[Opening Data section section]

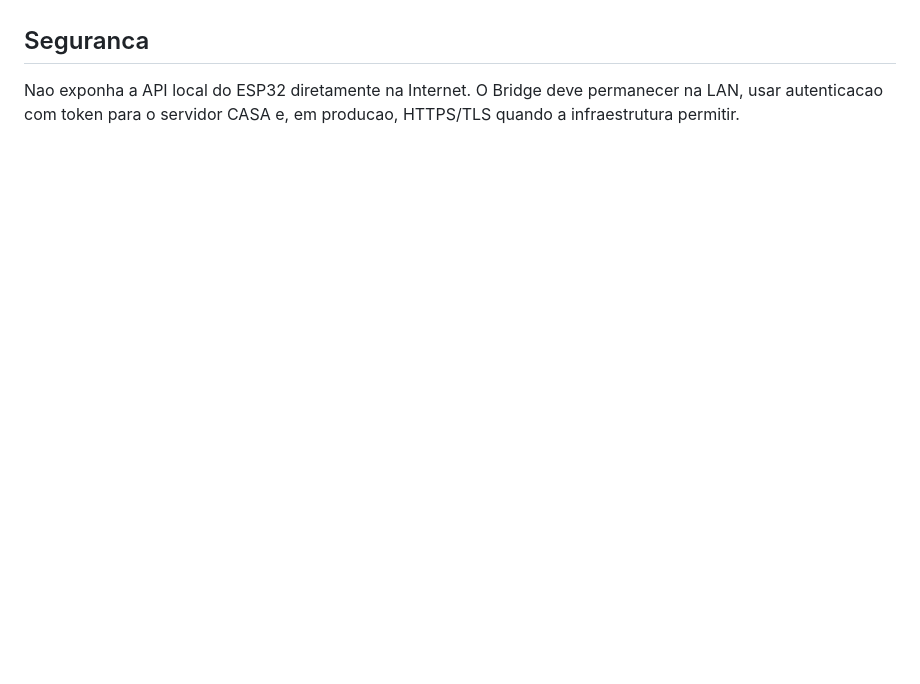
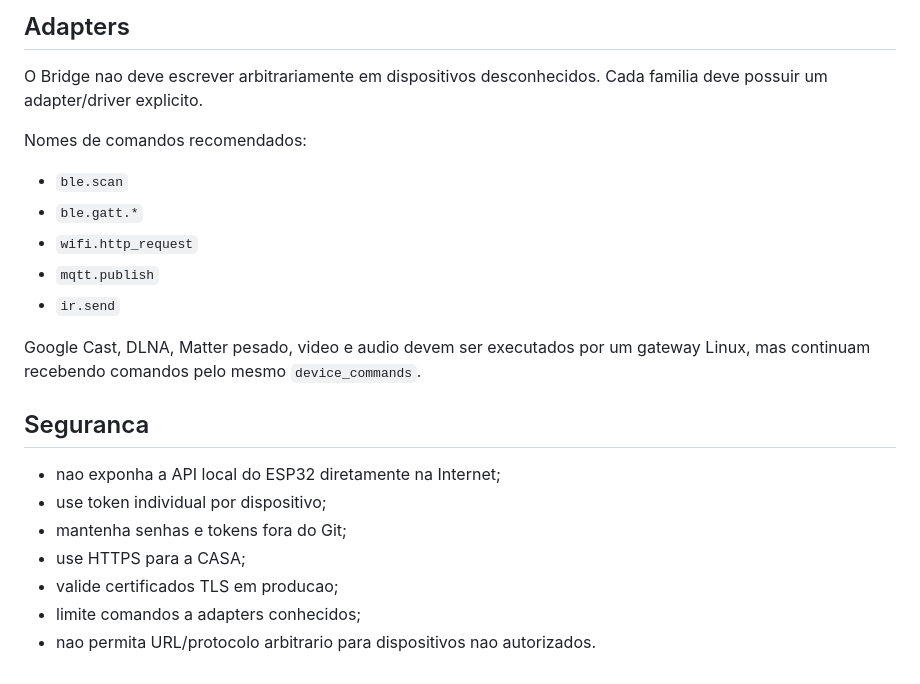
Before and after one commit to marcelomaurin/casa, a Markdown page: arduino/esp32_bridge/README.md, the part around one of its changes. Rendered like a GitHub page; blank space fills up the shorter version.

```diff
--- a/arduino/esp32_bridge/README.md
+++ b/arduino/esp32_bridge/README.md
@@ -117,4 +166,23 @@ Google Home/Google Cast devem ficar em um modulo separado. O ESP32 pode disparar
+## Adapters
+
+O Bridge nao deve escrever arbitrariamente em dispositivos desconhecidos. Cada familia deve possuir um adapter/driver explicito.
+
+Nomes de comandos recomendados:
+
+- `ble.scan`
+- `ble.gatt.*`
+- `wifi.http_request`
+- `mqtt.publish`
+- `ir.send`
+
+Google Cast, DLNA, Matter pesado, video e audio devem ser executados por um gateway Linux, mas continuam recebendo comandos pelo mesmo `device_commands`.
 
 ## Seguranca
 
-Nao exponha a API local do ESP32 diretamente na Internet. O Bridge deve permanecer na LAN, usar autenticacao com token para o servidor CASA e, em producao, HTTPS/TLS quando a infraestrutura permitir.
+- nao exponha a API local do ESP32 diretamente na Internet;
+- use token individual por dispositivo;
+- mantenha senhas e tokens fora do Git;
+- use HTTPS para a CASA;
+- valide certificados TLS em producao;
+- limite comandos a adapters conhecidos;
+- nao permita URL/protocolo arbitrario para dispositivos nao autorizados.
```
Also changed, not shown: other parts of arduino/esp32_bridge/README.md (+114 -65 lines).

[Closing Data section section]

**Action item**. Your copy should repeat each entry above exactly but contain no pictures.

**Result**.
Before and after one commit to marcelomaurin/casa, a Markdown page: arduino/esp32_bridge/README.md, the part around one of its changes. Rendered like a GitHub page; blank space fills up the shorter version.

```diff
--- a/arduino/esp32_bridge/README.md
+++ b/arduino/esp32_bridge/README.md
@@ -117,4 +166,23 @@ Google Home/Google Cast devem ficar em um modulo separado. O ESP32 pode disparar
+## Adapters
+
+O Bridge nao deve escrever arbitrariamente em dispositivos desconhecidos. Cada familia deve possuir um adapter/driver explicito.
+
+Nomes de comandos recomendados:
+
+- `ble.scan`
+- `ble.gatt.*`
+- `wifi.http_request`
+- `mqtt.publish`
+- `ir.send`
+
+Google Cast, DLNA, Matter pesado, video e audio devem ser executados por um gateway Linux, mas continuam recebendo comandos pelo mesmo `device_commands`.
 
 ## Seguranca
 
-Nao exponha a API local do ESP32 diretamente na Internet. O Bridge deve permanecer na LAN, usar autenticacao com token para o servidor CASA e, em producao, HTTPS/TLS quando a infraestrutura permitir.
+- nao exponha a API local do ESP32 diretamente na Internet;
+- use token individual por dispositivo;
+- mantenha senhas e tokens fora do Git;
+- use HTTPS para a CASA;
+- valide certificados TLS em producao;
+- limite comandos a adapters conhecidos;
+- nao permita URL/protocolo arbitrario para dispositivos nao autorizados.
```
Also changed, not shown: other parts of arduino/esp32_bridge/README.md (+114 -65 lines).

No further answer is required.